It was a night of indulgences. The last night of the passing year; anything goes. I asked Mr.S what he’d eat if it were his last meal in this lifetime, and he asked for a plate of my falafel with tzatziki sauce. Me, oddly riding the same chickpea vegetarian wavelength, asked him to make me a large batch of his chana masala. What was happening to us? Had the new year’s resolution bug hit us a few days early? And so it came to pass that on the last night of 2007, we each cooked the other a dish-of-choice, to fully satisfy our cravings before the arrival of the new year with all its health kicks (not that it’s ever stopped me…). What manifested on the table was a reflection of how our tastes have developed and changed over the past year, like a culinary journey that ends in discovering something altogether familiar and comforting. We both possess a strong inclination for heavily spiced, ethnically Eastern flavors.
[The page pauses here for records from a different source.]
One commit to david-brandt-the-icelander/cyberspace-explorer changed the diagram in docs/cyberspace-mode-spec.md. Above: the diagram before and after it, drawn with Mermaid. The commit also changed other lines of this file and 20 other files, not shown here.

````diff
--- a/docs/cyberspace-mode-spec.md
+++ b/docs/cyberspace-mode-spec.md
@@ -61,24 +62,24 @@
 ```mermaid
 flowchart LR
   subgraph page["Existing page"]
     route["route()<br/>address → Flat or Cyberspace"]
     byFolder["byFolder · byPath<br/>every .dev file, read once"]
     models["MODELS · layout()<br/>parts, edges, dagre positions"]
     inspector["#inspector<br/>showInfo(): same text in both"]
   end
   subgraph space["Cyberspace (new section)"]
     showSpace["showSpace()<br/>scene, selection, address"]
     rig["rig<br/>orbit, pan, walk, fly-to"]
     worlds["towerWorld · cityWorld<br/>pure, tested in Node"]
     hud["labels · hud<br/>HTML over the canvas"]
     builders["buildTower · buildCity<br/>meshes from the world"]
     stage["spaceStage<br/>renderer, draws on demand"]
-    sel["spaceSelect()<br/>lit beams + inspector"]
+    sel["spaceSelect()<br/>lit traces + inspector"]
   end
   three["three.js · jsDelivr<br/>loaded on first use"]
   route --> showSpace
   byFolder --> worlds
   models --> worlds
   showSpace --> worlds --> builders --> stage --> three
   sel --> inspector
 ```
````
I could’t have asked for a better way to call it a year. What a satisfying way to enjoy dinner that’s both oddly selfish and generous all at the same time. We both got the meal we each wanted and we were able to do the same for the other. Our varied dinner menu consisted of:

chana masala
falafel over mixed greens
tzatziki sauce
whole wheat pita
lychee martinis

Instead of using a boxed falafel mix like I did last time, I made these from scratch. They turned out beautifully, all tender and creamy soft on the inside, scented with cumin, coriander, and fresh cilantro. (The boxed mix usually yields hard little nuggets of lead weight chickpeas.) Though a bit more involved, this recipe still remains straightforward and simple. You’d be surprised at how many of the ingredients you already have in your pantry and fridge. I like my falafel pan-fried, but you can also shape these and bake them for a lower fat version.

In college, I’d always get the best falafel sandwiches from a small deli on St. Paul. It was a hoagie roll, stuffed with these falafel, lettuce, tomato, onion and mayo, grilled and pressed. Aladdin’s Cafe in Locust Point also does a nice job with their falafel platter, well-spiced, and really affordable. But I believe the best version comes from your own kitchen. Whip up a quick batch of these, clear off the coffee table, throw some pillows on the floor, and light some candles.

makes 10 medium patties

1 15-oz. can of garbanzo beans, rinsed and drained
1/4 cup fresh cilantro
1/4 cup fresh parsley
1 medium onion, rough chopped
3 cloves garlic
1 Tbsp lemon juice
1 egg
2 tsp ground cumin
1 tsp ground coriander
1 tsp cayenne pepper
1 tsp salt
1/2 tsp ground black pepper
1 tsp baking powder
1 Tbsp vegetable oil
3 Tbsp all-purpose flour
3/4 cup bread crumbs, plus extra for coating (I use Panko)

1. In a food processor, blend together cilantro, parsley, garlic, onion, and lemon juice. Strain to remove most of the liquid and spoon out into a large mixing bowl. Roughly puree the chickpeas and add to the herb/onion paste.

2. Add the remaining ingredients and mix until blended. The mixture should be sticky. Let sit for about 30 minutes.

3. Shape into small to medium size patties, and lightly roll in bread crumbs.

4. Heat 3-4 Tbsp oil in a skillet and fry the falafel 4-5 minutes on each side, until golden brown. Remove and drain on paper towels.

One thought on “falafel”

  1. That looks so yummy but also healthy and light enough after a weekend of gorging (which is what I did!). I recently taught my bf to make chana masala (we call it Chole in South India)…one day he will master it and make it for me!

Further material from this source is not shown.